Ekkehard Peik (PTB, Braunschweig)

Feb 15. 2023, 14:15 — 14:40

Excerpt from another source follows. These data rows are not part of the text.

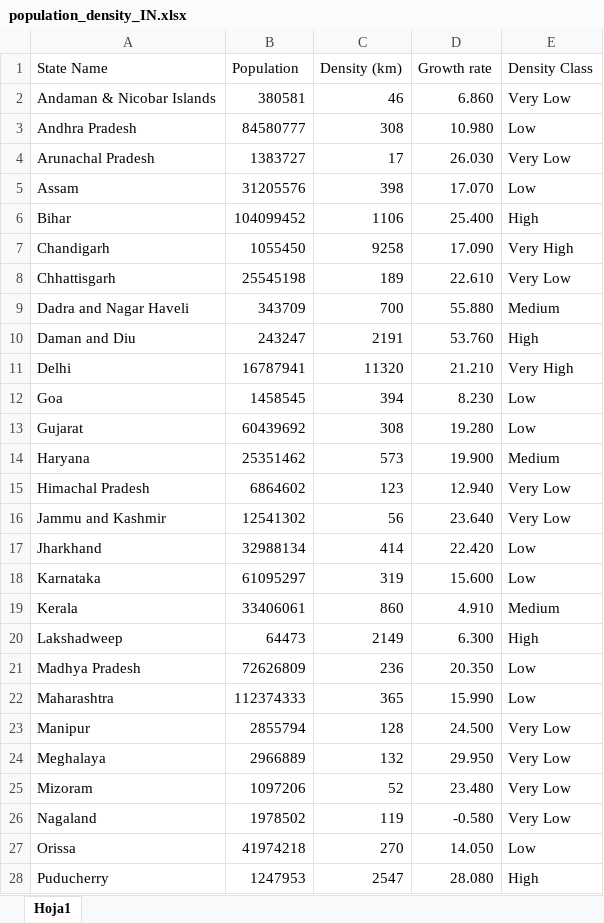
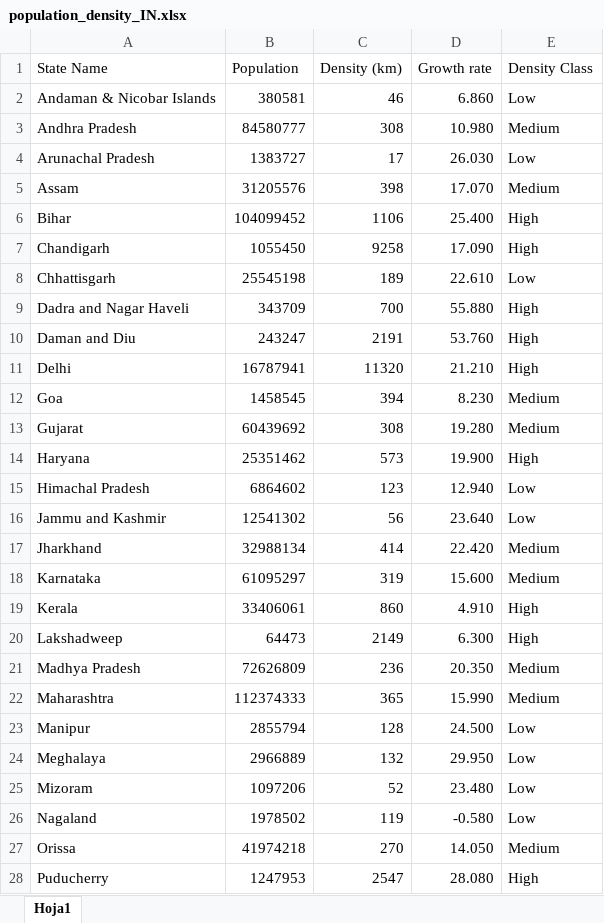
Before and after one commit to DavidGD03/plastics-COVID_project, an Excel workbook: data/india/population_density_IN.xlsx, sheet Hoja1, drawn as a sheet; only a part is shown; values as stored, in another font and other column widths than the file's, no borders; the diff covers the shown part only; the diff names each change by its address in the sheet, - before the commit and + after, or states it on an @@ line.

Commit message:
Modificar categorías de densidad poblacional

```diff
--- a/data/india/population_density_IN.xlsx (sheet Hoja1)
+++ b/data/india/population_density_IN.xlsx (sheet Hoja1)
-E2 (Density Class): Very Low
+E2 (Density Class): Low
-E3 (Density Class): Low
+E3 (Density Class): Medium
-E4 (Density Class): Very Low
+E4 (Density Class): Low
-E5 (Density Class): Low
+E5 (Density Class): Medium
-E7 (Density Class): Very High
+E7 (Density Class): High
-E8 (Density Class): Very Low
+E8 (Density Class): Low
-E9 (Density Class): Medium
+E9 (Density Class): High
-E11 (Density Class): Very High
+E11 (Density Class): High
-E12:E13 (Density Class): Low
+E12:E13 (Density Class): Medium
-E14 (Density Class): Medium
+E14 (Density Class): High
-E15:E16 (Density Class): Very Low
+E15:E16 (Density Class): Low
-E17:E18 (Density Class): Low
+E17:E18 (Density Class): Medium
-E19 (Density Class): Medium
+E19 (Density Class): High
-E21:E22 (Density Class): Low
+E21:E22 (Density Class): Medium
-E23:E26 (Density Class): Very Low
+E23:E26 (Density Class): Low
-E27 (Density Class): Low
+E27 (Density Class): Medium
```
Also changed, not shown: 8 edited cells elsewhere in this sheet.
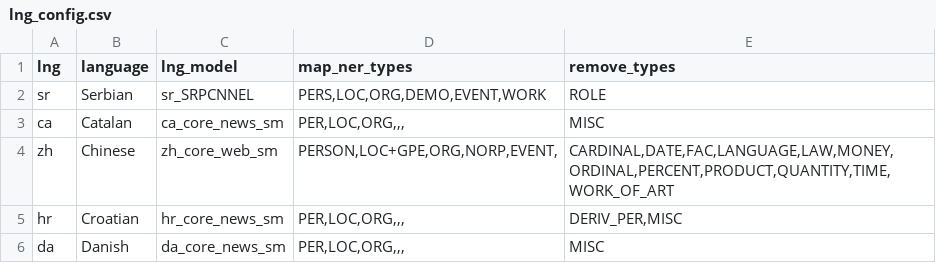
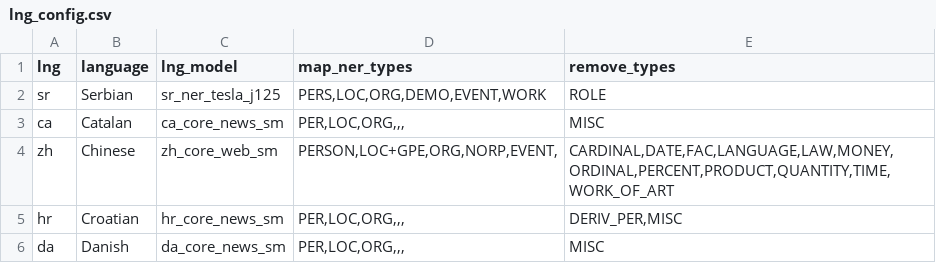
Before and after one commit to jerteh/It-Sr-NER, a CSV file: config/lng_config.csv, drawn as a sheet; only a part is shown.

```diff
--- a/config/lng_config.csv
+++ b/config/lng_config.csv
@@ -1,3 +1,3 @@
 lng	language	lng_model	map_ner_types	remove_types
-sr	Serbian	sr_SRPCNNEL	PERS,LOC,ORG,DEMO,EVENT,WORK	ROLE
+sr	Serbian	sr_ner_tesla_j125	PERS,LOC,ORG,DEMO,EVENT,WORK	ROLE
 ca	Catalan	ca_core_news_sm	PER,LOC,ORG,,,	MISC
```
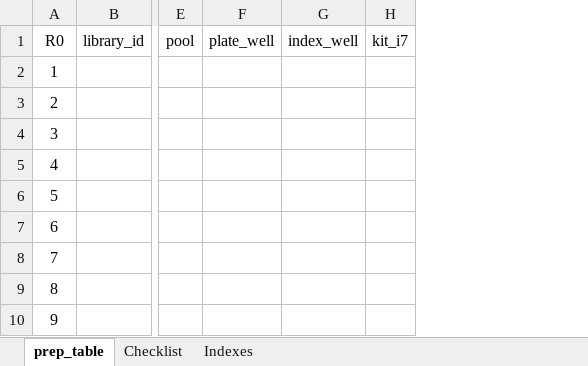
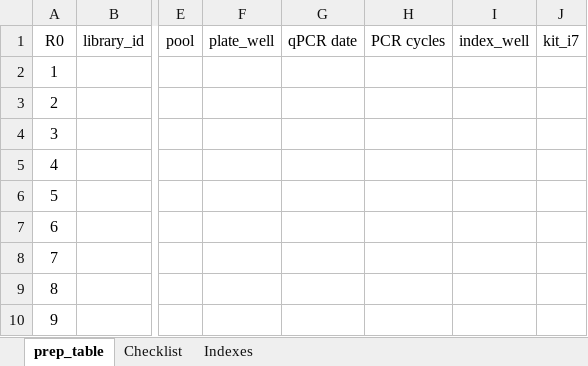
Before and after one commit to lutrarutra/opengsync-app, an Excel workbook: services/opengsync-app/static/resources/templates/library_prep/ATAC.xlsx, sheet prep_table, drawn as a sheet; only a part is shown, gaps mark what is left out; values as stored, in another font and other column widths than the file's, no borders; the diff names each change by its address in the sheet, - before the commit and + after, or states it on an @@ line.

```diff
--- a/services/opengsync-app/static/resources/templates/library_prep/ATAC.xlsx (sheet prep_table)
+++ b/services/opengsync-app/static/resources/templates/library_prep/ATAC.xlsx (sheet prep_table)
+column G, row 1: qPCR date
+column H, row 1: PCR cycles
```
Also changed, not shown: sheet Checklist.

When the definition of the unit of time and time scales with atomic clocks was introduced in 1967 the shift of the atomic reference frequency from the interaction with blackbody radiation was not considered. In 1982, Itano, Lewis and Wineland published the first calculation of the effect [1] with the result that at 300 K temperature the relative frequency shift for a caesium clock would be -1.7E-14, due predominantly to a differential quadratic Stark shift of the hyperfine levels of the s-ground-state. The size of the effect was slightly bigger than the systematic uncertainty of the most precise caesium clocks at that time. Since these devices had not been designed to accomodate significant temperature changes, an experimental verification of the effect remained a challenge for some time. The first quantitative study was reported by Bauch and Schröder at PTB in 1997 [2] with a dedicated setup where the caesium atoms passed through tubes that could be heated to 480 K. Also in 1997, the SI definition of the second was amended with the clarification "the definition refers to a caesium atom at rest at a temperature of 0 K". This emphasizes the requirement to correct for the effects of the relativistic Doppler shift (time dilation) and the presence of thermal radiation. In modern atomic clocks with laser cooled atoms the Doppler shifts are usually small and well controlled, but when the apparatus is operated at room temperature the effects of BBR may make a dominant contribution to the systemativc uncertainty budget.
In optical atomic clocks [3] which reach relative uncertainty in the E-18 range the effect of BBR can be controlled by selecting a reference transition with small differential polarizability due to the intrinsic atomic structure, and by placing the atom in a homogeneous environment of well controlled temperature (cryogenic or close to room temperature) and applying a correction based on the accurately known differential polarizability, or by a combination of the above methods.

[1] W. M. Itano, L. L. Lewis, D. J. Wineland, Phys. Rev. A 25, 1233 (1982)

[2] A. Bauch, R. Schröder, Phys. Rev. Lett. 78, 622 (1997)

[3] A. D. Ludlow, M. M. Boyd, Jun Ye, E. Peik, P. O. Schmidt, Rev. Mod. Phys. 87, 637 (2015)

Further Information
ESI Boltzmann Lecture Hall
Associated Event:
Blackbody Radiation Induced Effects and Phenomena (Workshop)
Philipp Haslinger (TU Vienna)
Francesco Intravaia (HU Berlin)
Arkadiusz Kosior (U of Innsbruck)
Dennis R├Ątzel (ZARM, Bremen)